→ **Exercise brief**
Give the number of lines below that hold the string "from", and nothing more.

%%

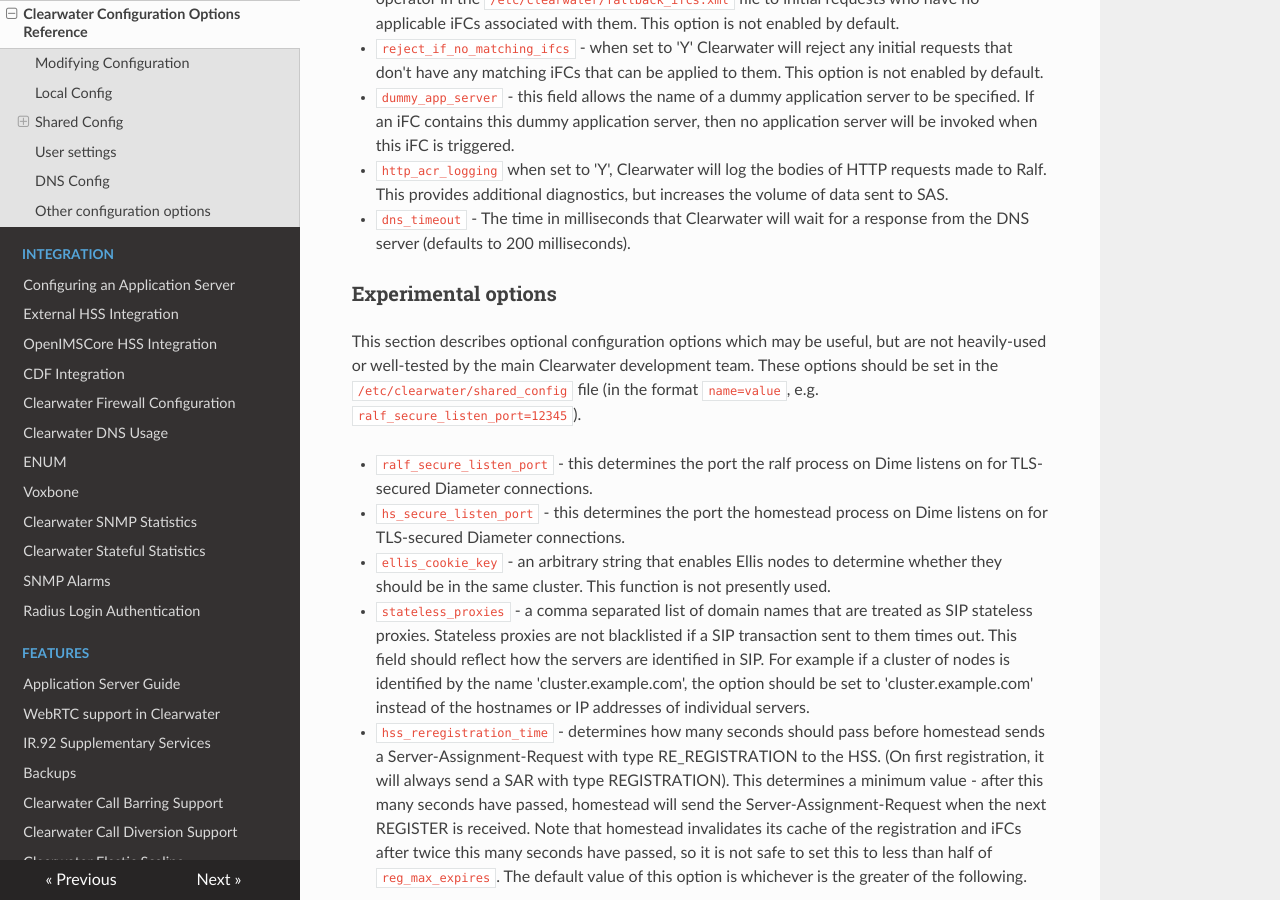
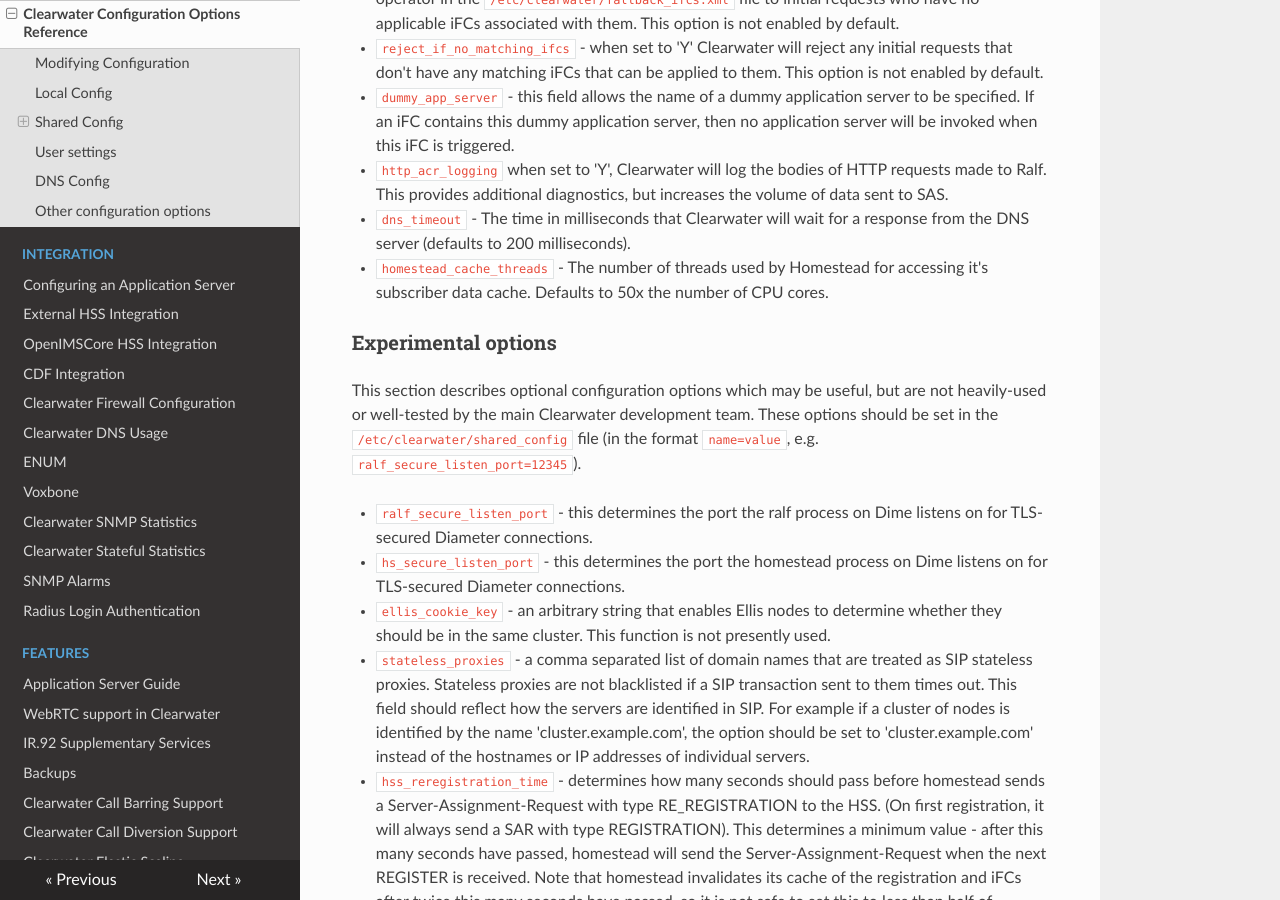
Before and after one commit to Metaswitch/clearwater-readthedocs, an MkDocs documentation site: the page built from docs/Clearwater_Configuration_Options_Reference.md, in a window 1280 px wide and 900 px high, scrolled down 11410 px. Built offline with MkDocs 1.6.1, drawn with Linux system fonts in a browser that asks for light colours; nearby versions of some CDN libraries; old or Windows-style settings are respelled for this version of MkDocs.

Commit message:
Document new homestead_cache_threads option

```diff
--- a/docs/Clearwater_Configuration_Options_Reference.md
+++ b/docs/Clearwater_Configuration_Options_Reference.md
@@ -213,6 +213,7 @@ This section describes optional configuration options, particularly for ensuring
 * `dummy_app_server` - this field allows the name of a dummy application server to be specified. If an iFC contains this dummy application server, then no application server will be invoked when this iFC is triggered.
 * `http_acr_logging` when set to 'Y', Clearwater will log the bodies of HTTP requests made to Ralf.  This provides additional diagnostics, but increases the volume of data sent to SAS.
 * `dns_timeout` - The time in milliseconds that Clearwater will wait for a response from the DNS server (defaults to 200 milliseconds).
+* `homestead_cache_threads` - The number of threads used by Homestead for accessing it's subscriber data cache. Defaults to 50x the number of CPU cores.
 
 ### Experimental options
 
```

%%
%%

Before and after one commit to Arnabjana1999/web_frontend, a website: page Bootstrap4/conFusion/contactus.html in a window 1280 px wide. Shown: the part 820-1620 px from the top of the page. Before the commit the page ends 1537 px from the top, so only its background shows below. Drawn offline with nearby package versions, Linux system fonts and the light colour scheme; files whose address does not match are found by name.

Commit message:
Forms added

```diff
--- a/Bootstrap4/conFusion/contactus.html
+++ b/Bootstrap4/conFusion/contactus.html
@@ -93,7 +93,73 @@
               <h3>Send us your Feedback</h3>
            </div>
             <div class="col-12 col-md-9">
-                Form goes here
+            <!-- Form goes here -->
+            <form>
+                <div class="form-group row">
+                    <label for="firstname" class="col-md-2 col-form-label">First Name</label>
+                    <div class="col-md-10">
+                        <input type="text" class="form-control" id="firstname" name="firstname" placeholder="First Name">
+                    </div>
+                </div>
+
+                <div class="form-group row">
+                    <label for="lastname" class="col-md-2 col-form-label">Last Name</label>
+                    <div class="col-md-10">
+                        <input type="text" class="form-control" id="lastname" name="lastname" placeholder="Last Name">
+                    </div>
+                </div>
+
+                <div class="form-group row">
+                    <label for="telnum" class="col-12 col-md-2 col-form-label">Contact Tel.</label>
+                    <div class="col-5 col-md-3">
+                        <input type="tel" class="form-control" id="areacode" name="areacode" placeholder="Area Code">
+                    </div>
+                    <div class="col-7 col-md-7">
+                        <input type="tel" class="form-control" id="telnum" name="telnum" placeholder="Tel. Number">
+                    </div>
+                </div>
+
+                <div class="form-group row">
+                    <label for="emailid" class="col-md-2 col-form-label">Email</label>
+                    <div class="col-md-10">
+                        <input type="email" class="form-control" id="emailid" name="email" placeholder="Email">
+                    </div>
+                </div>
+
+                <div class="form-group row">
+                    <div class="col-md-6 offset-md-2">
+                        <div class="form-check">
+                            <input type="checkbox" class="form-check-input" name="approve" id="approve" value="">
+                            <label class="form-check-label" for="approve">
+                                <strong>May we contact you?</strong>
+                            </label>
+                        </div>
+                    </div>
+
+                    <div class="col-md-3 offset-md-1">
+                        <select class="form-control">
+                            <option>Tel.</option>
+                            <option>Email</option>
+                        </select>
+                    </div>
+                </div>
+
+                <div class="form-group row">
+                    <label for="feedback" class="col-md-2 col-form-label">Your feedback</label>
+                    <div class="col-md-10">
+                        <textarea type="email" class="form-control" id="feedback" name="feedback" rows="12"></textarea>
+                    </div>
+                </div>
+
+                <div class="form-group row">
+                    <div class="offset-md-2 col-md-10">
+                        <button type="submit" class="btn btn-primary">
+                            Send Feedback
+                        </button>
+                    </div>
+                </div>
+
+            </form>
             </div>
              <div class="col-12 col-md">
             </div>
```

%%

→ **Your response**
3